• What you will do: List each line of the data that holds the word "ausstehend".

[Edit difference data]
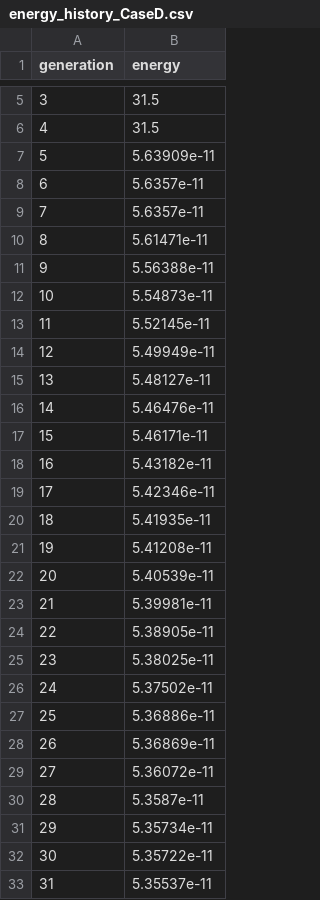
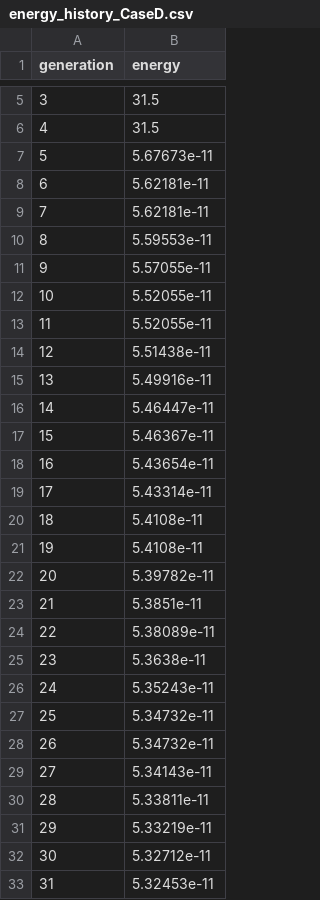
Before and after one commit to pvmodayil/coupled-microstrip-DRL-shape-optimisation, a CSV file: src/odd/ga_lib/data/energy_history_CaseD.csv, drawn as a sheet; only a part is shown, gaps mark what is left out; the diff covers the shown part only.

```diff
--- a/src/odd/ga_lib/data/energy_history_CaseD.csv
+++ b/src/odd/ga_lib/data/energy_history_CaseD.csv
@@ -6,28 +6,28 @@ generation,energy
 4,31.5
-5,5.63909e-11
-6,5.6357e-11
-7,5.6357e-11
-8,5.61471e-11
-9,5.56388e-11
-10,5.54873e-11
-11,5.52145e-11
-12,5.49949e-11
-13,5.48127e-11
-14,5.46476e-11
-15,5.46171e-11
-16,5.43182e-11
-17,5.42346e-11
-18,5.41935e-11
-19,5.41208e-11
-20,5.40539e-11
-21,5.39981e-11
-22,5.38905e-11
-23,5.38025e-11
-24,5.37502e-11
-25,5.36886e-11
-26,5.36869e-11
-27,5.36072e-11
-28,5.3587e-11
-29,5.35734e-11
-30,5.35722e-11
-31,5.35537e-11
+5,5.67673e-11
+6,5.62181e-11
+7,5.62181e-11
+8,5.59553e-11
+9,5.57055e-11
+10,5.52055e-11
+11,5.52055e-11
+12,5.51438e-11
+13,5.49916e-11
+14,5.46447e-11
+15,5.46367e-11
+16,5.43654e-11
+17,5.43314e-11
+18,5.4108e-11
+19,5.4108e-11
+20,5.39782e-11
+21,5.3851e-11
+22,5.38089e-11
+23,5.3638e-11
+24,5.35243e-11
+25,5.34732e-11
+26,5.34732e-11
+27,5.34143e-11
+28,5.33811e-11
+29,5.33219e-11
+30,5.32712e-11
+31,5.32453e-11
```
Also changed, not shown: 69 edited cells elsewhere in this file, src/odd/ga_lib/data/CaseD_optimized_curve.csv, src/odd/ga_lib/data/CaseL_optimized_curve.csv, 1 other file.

* * *

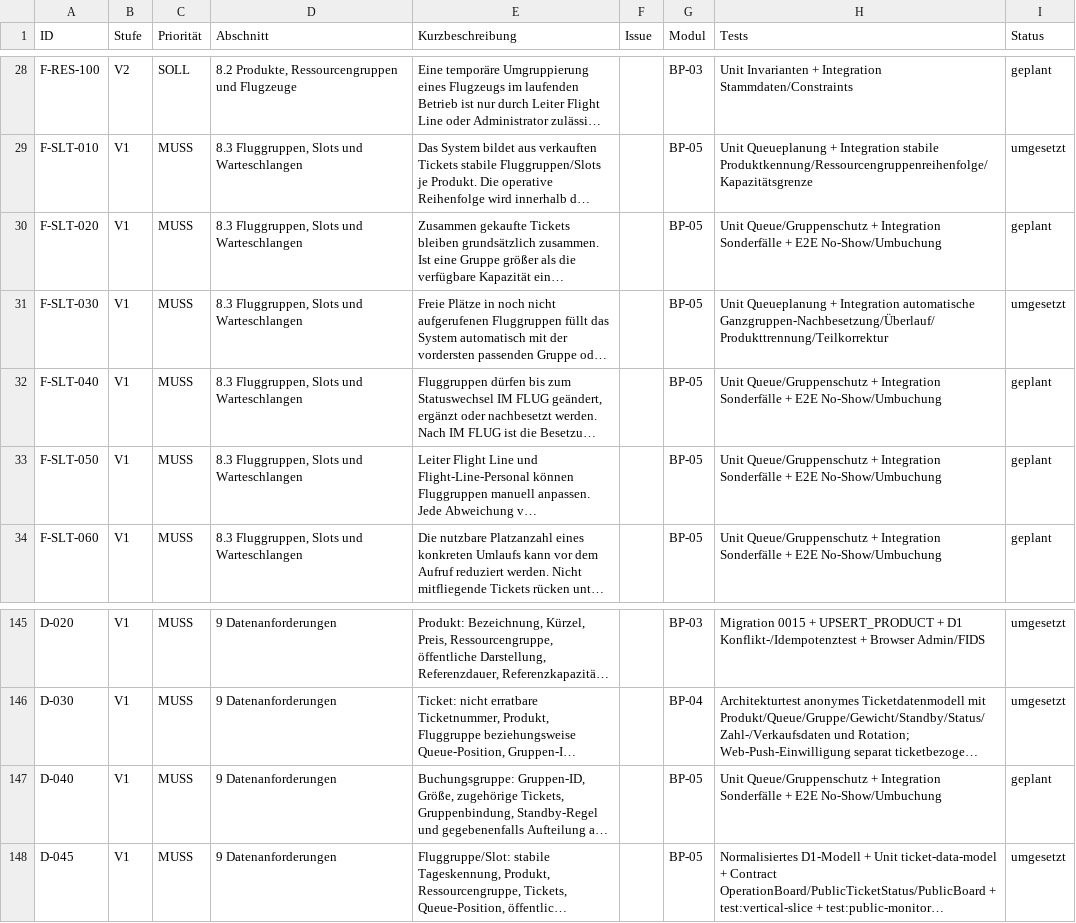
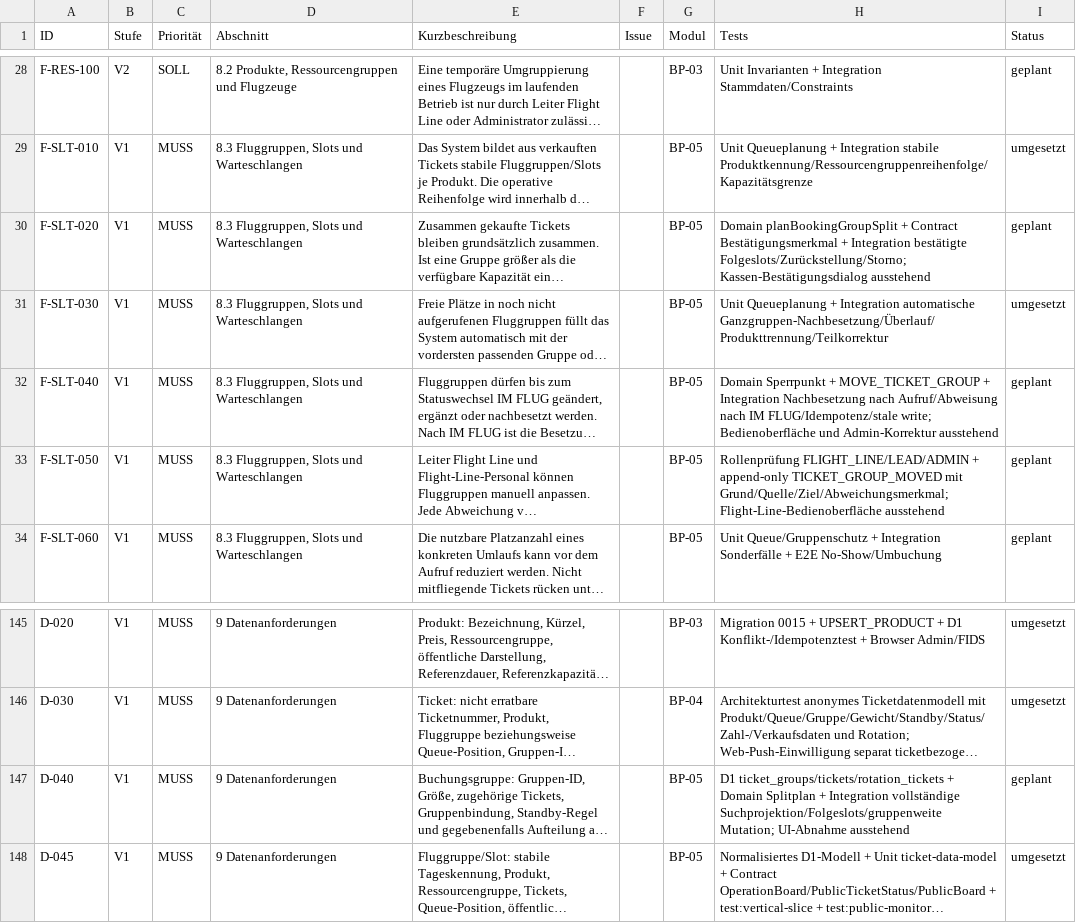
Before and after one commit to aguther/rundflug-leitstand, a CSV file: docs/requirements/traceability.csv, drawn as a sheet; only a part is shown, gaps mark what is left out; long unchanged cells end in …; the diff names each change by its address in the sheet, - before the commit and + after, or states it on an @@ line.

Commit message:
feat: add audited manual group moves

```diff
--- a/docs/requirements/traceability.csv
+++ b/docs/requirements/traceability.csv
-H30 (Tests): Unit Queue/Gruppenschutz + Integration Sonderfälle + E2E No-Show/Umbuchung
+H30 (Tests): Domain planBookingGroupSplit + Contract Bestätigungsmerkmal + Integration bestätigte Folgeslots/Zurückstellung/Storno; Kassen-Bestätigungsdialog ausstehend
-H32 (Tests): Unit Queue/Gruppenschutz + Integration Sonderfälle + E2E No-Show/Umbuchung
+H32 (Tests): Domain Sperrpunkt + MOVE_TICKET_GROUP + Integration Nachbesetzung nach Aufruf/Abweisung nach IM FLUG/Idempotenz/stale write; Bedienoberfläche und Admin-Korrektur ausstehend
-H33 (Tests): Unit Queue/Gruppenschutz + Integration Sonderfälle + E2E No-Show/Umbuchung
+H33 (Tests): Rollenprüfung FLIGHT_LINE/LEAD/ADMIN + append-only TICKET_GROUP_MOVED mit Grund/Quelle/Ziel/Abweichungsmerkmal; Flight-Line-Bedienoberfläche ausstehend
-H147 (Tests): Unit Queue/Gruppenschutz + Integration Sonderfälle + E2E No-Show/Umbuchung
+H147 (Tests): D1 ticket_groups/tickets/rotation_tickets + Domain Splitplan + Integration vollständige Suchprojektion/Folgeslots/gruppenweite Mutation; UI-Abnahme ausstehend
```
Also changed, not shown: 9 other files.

---

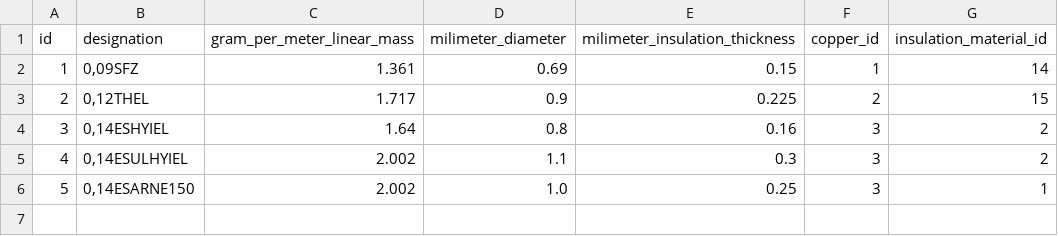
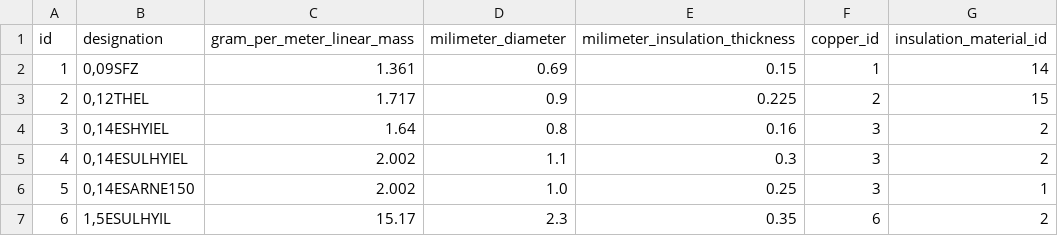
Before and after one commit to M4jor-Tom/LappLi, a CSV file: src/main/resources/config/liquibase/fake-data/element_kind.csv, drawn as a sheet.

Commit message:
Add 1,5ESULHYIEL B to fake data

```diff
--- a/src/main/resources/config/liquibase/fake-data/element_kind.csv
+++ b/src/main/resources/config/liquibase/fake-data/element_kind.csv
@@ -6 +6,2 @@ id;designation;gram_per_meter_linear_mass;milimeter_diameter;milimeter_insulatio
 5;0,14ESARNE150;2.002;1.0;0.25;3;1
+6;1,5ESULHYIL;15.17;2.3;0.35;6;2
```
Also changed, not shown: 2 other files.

• Response for this exercise:
+H30 (Tests): Domain planBookingGroupSplit + Contract Bestätigungsmerkmal + Integration bestätigte Folgeslots/Zurückstellung/Storno; Kassen-Bestätigungsdialog ausstehend
+H32 (Tests): Domain Sperrpunkt + MOVE_TICKET_GROUP + Integration Nachbesetzung nach Aufruf/Abweisung nach IM FLUG/Idempotenz/stale write; Bedienoberfläche und Admin-Korrektur ausstehend
+H33 (Tests): Rollenprüfung FLIGHT_LINE/LEAD/ADMIN + append-only TICKET_GROUP_MOVED mit Grund/Quelle/Ziel/Abweichungsmerkmal; Flight-Line-Bedienoberfläche ausstehend
+H147 (Tests): D1 ticket_groups/tickets/rotation_tickets + Domain Splitplan + Integration vollständige Suchprojektion/Folgeslots/gruppenweite Mutation; UI-Abnahme ausstehend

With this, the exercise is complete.